### PROBLEM TO WORK ON:
Search the material below for the word "Drawn". Copy every line where it is found.

### DATA RECORDS:
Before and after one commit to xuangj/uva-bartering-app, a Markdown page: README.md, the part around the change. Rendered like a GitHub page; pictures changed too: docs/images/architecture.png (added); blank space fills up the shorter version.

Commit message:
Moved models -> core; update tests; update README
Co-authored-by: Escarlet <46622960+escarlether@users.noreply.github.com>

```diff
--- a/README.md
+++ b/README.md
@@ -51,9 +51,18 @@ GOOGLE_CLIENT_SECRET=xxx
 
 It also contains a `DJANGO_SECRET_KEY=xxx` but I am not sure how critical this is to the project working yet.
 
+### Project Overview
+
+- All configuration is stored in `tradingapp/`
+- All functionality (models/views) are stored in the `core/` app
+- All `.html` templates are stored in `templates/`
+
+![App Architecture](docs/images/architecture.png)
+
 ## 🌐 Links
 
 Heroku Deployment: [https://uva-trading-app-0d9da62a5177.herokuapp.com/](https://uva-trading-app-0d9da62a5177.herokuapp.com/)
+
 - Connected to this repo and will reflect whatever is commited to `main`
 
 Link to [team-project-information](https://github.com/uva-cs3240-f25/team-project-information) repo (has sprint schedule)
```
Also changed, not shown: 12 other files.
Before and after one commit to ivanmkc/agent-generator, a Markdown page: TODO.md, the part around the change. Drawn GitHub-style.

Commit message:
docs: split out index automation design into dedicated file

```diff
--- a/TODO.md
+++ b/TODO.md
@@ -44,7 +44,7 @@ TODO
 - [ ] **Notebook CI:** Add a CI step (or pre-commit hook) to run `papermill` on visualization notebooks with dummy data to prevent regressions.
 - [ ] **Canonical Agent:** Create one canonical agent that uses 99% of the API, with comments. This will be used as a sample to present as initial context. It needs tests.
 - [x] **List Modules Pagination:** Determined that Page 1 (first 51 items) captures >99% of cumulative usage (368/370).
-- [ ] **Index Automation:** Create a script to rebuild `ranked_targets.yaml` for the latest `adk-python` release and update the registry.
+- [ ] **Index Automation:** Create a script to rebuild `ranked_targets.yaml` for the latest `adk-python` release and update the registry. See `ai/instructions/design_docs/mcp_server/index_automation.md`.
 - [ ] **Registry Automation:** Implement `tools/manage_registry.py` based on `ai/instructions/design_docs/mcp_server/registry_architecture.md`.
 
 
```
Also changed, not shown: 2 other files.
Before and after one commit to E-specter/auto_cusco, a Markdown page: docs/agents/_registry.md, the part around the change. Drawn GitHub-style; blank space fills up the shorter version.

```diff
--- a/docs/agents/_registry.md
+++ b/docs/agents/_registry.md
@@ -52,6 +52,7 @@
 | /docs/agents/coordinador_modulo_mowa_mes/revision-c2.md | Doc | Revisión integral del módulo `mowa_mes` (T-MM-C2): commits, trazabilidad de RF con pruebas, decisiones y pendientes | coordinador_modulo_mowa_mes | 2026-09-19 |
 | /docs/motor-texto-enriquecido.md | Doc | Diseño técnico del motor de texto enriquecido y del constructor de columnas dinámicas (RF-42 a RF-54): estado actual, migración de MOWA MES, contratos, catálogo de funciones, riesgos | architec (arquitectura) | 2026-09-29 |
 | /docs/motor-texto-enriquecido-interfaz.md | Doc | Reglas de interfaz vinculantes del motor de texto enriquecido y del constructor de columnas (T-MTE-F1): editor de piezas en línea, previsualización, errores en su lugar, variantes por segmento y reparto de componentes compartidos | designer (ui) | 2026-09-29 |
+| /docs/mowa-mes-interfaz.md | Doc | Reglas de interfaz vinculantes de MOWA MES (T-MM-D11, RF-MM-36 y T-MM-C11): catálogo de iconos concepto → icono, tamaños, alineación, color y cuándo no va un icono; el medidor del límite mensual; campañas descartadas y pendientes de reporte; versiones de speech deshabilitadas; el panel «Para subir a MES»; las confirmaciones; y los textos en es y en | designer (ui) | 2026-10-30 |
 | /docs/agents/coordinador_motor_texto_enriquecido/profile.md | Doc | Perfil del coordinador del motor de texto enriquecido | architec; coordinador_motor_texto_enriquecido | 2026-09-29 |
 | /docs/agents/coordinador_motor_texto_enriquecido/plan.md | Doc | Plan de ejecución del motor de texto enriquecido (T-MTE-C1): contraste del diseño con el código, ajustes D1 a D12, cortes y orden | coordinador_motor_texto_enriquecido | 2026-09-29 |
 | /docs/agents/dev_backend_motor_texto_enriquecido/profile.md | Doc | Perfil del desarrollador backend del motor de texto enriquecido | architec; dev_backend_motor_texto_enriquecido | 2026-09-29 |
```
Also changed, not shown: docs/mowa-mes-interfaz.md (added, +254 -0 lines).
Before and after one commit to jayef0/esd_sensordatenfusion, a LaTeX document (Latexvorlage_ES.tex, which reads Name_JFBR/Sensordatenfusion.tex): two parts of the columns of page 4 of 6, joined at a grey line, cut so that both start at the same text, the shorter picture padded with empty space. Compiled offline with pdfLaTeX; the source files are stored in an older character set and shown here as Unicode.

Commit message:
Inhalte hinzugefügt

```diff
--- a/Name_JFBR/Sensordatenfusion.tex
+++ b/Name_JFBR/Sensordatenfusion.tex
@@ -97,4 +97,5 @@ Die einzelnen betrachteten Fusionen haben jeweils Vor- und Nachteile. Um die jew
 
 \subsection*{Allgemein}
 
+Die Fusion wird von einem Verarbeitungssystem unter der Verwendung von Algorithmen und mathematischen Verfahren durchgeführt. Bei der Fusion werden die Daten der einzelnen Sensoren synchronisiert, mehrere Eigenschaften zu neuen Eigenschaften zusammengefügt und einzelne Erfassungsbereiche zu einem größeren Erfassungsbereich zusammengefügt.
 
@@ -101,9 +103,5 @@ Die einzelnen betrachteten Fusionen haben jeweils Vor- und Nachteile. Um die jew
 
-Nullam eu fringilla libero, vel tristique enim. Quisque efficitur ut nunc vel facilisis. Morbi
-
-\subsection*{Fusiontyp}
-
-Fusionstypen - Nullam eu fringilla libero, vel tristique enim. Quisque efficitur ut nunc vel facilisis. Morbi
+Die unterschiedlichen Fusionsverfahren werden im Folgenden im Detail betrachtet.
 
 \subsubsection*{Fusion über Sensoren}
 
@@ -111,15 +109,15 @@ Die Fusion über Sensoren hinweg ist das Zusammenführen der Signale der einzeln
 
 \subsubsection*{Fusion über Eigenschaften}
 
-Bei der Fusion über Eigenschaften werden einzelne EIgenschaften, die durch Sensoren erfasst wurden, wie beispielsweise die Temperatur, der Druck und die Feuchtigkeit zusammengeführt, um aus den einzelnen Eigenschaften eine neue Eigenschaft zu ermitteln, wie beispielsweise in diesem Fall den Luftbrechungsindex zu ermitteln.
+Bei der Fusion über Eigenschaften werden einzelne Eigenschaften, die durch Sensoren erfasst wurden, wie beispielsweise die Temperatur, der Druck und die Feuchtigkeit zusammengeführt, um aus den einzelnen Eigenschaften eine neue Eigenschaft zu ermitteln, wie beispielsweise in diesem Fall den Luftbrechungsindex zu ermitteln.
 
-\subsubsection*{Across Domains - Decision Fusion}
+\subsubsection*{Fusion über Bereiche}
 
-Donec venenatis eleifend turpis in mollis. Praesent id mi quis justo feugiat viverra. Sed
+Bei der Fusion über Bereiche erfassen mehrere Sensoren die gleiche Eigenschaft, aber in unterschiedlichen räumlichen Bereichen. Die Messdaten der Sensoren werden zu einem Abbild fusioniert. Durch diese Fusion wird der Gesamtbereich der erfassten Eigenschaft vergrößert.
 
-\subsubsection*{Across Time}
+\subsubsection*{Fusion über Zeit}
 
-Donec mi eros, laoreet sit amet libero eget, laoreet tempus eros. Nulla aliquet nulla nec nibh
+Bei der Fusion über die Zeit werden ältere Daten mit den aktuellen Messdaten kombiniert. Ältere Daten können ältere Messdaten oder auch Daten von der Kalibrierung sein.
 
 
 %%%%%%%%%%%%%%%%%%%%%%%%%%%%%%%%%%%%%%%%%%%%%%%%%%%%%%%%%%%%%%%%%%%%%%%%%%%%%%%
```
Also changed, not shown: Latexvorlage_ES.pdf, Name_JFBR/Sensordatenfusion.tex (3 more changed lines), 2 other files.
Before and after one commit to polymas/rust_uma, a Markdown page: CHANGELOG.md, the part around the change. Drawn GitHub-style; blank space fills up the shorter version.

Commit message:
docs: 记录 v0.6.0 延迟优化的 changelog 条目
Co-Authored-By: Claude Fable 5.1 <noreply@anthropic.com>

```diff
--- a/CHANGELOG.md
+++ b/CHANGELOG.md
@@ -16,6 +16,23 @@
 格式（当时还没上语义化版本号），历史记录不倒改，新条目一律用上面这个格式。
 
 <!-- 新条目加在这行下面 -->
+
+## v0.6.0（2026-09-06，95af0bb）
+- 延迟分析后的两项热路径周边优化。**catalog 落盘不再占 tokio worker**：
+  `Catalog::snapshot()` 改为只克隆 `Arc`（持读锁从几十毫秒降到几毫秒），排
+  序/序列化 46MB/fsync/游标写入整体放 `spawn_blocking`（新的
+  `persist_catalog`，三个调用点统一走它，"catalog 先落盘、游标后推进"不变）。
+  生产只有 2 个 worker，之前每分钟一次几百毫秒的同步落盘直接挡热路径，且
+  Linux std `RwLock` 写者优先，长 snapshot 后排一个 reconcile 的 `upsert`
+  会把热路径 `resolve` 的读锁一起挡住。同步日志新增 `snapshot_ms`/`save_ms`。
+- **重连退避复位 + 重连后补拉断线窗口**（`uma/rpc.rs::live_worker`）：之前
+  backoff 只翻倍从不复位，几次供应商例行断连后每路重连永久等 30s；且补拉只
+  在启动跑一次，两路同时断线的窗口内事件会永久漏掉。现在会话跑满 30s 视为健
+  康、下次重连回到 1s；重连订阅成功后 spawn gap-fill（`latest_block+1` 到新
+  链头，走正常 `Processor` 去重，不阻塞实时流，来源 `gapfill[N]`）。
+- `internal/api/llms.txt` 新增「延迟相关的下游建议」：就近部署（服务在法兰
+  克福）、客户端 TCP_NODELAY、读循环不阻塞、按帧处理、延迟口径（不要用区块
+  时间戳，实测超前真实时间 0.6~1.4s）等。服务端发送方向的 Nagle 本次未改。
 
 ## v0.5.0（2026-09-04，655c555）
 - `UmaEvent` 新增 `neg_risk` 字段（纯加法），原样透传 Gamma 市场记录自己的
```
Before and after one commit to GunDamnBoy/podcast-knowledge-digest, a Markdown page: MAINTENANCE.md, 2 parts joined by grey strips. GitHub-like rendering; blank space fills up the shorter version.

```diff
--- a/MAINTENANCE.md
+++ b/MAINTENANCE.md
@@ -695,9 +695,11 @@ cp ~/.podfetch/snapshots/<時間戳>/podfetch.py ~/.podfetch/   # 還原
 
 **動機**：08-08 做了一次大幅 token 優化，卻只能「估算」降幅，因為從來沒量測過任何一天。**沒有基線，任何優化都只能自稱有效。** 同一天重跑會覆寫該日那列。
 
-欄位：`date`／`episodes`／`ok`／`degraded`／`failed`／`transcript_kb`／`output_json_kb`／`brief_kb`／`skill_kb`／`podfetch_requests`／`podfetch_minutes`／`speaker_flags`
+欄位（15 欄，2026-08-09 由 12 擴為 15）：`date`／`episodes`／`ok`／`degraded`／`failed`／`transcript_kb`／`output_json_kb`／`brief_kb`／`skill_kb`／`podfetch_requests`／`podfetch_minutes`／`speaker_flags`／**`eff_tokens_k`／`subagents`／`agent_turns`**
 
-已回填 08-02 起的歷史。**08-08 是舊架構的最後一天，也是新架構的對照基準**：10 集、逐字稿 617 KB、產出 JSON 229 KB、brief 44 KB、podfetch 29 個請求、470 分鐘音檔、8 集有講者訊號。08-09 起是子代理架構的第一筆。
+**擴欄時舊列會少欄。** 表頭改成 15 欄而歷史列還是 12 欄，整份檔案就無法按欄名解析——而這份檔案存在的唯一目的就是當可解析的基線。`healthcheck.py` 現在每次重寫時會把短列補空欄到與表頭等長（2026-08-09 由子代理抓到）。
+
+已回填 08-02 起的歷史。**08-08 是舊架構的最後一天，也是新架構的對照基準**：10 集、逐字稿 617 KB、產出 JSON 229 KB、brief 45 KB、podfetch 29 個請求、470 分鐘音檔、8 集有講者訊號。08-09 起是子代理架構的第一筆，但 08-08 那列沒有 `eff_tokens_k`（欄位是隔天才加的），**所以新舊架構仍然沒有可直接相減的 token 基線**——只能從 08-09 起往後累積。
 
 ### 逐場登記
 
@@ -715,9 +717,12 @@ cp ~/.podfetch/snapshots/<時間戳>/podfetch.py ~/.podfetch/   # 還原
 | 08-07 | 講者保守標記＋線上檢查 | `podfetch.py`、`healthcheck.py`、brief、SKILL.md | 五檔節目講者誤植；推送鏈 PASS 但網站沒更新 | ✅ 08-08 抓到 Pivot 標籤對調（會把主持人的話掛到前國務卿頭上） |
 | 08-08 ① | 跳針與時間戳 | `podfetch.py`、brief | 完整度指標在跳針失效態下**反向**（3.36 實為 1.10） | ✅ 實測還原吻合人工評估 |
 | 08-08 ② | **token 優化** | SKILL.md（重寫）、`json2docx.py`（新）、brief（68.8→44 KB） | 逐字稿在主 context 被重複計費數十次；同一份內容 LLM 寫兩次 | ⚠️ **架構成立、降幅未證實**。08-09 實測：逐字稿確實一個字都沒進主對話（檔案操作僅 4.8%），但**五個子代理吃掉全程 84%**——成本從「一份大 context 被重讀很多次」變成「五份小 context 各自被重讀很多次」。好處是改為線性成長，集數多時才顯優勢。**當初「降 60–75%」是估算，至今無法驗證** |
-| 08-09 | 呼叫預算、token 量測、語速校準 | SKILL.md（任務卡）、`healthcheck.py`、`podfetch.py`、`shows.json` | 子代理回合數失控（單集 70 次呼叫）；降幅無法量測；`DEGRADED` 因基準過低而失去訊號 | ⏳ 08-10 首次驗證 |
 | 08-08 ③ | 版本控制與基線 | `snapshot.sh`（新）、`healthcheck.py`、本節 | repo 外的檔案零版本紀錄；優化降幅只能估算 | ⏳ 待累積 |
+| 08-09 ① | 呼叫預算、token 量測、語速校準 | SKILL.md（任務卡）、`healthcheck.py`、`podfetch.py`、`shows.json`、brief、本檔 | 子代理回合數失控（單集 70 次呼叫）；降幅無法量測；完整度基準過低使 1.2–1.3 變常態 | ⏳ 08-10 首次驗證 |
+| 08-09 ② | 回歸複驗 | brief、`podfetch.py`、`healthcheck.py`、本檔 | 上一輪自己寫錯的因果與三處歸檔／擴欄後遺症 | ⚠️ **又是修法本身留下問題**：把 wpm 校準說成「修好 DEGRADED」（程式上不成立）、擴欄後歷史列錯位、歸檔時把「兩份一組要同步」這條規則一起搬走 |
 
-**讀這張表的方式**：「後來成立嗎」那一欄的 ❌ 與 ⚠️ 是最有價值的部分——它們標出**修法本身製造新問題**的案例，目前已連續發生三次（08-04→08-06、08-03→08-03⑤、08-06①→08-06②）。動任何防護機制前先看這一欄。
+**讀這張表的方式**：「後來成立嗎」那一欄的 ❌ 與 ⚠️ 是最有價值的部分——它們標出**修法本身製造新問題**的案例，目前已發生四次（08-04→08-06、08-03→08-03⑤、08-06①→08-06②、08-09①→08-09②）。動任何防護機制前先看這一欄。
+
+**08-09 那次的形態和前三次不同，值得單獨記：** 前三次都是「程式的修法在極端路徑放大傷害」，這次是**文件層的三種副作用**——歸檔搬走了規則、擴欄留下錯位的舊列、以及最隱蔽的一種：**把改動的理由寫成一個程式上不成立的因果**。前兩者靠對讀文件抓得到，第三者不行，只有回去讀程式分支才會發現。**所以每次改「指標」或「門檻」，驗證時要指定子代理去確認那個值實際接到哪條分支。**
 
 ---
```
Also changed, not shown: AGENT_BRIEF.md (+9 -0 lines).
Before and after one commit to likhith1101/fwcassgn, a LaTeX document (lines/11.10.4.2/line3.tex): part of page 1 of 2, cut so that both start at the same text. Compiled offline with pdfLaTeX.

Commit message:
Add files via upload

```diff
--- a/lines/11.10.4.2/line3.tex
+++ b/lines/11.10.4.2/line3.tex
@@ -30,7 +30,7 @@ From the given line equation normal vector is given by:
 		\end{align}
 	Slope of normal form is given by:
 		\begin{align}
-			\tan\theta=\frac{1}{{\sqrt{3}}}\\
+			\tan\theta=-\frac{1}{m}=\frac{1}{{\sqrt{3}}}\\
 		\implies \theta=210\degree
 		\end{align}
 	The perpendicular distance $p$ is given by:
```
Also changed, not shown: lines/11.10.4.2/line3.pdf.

### ANSWER FOR THIS EXERCISE:
Before and after one commit to ivanmkc/agent-generator, a Markdown page: TODO.md, the part around the change. Drawn GitHub-style.
Before and after one commit to E-specter/auto_cusco, a Markdown page: docs/agents/_registry.md, the part around the change. Drawn GitHub-style; blank space fills up the shorter version.
Before and after one commit to polymas/rust_uma, a Markdown page: CHANGELOG.md, the part around the change. Drawn GitHub-style; blank space fills up the shorter version.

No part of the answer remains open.